- [What is required]: Look for "ipynb" in each line of the records, and copy the lines that have it.

- [Records for this task]:
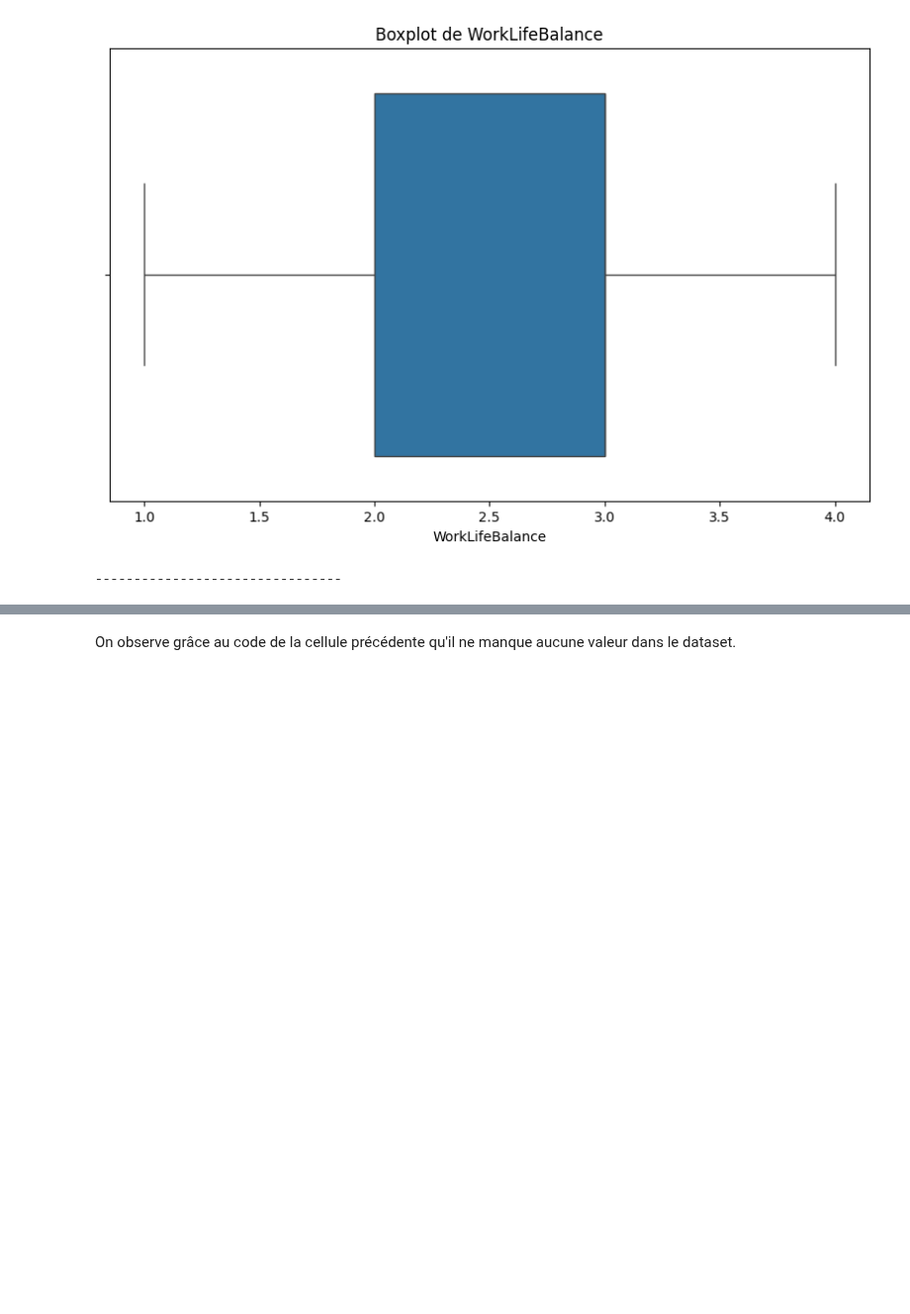
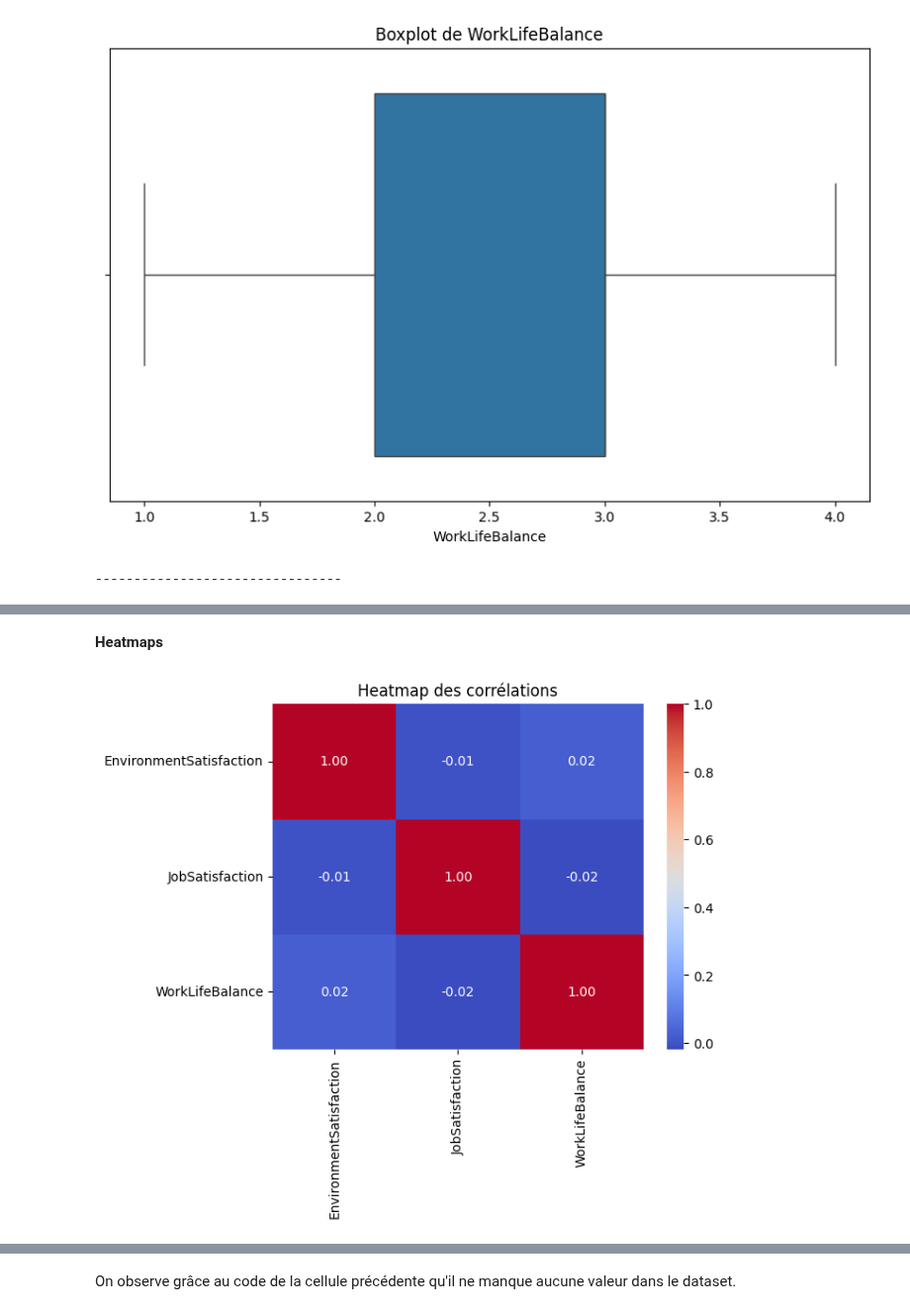
Before and after one commit to warren-gaure/projet-ia, a Jupyter notebook: notebooks/testing.ipynb, the cells around one changed output, grey strips where cells are left out. Shown at 99% size. Cells and saved outputs as stored; diff of their text form; code cells hidden in the pictures; blank space fills up the shorter version.

```diff
--- a/notebooks/testing.ipynb
+++ b/notebooks/testing.ipynb
@@ -195,0 +231,12 @@ Colonnes catégoriques : []
+# %% [markdown]
+**Heatmaps**
+# %%
+# Calcul de la matrice de corrélation
+corr_matrix = employees_survey[['EnvironmentSatisfaction', 'JobSatisfaction', 'WorkLifeBalance']].corr()
+
+# Création de la heatmap
+sns.heatmap(corr_matrix, annot=True, cmap='coolwarm', fmt='.2f')
+plt.title('Heatmap des corrélations')
+plt.show()
+# %% [output]
+[figure, added]
```
Also changed, not shown: parts of 26 cells of this notebook.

- [Task result]:
Before and after one commit to warren-gaure/projet-ia, a Jupyter notebook: notebooks/testing.ipynb, the cells around one changed output, grey strips where cells are left out. Shown at 99% size. Cells and saved outputs as stored; diff of their text form; code cells hidden in the pictures; blank space fills up the shorter version.
--- a/notebooks/testing.ipynb
+++ b/notebooks/testing.ipynb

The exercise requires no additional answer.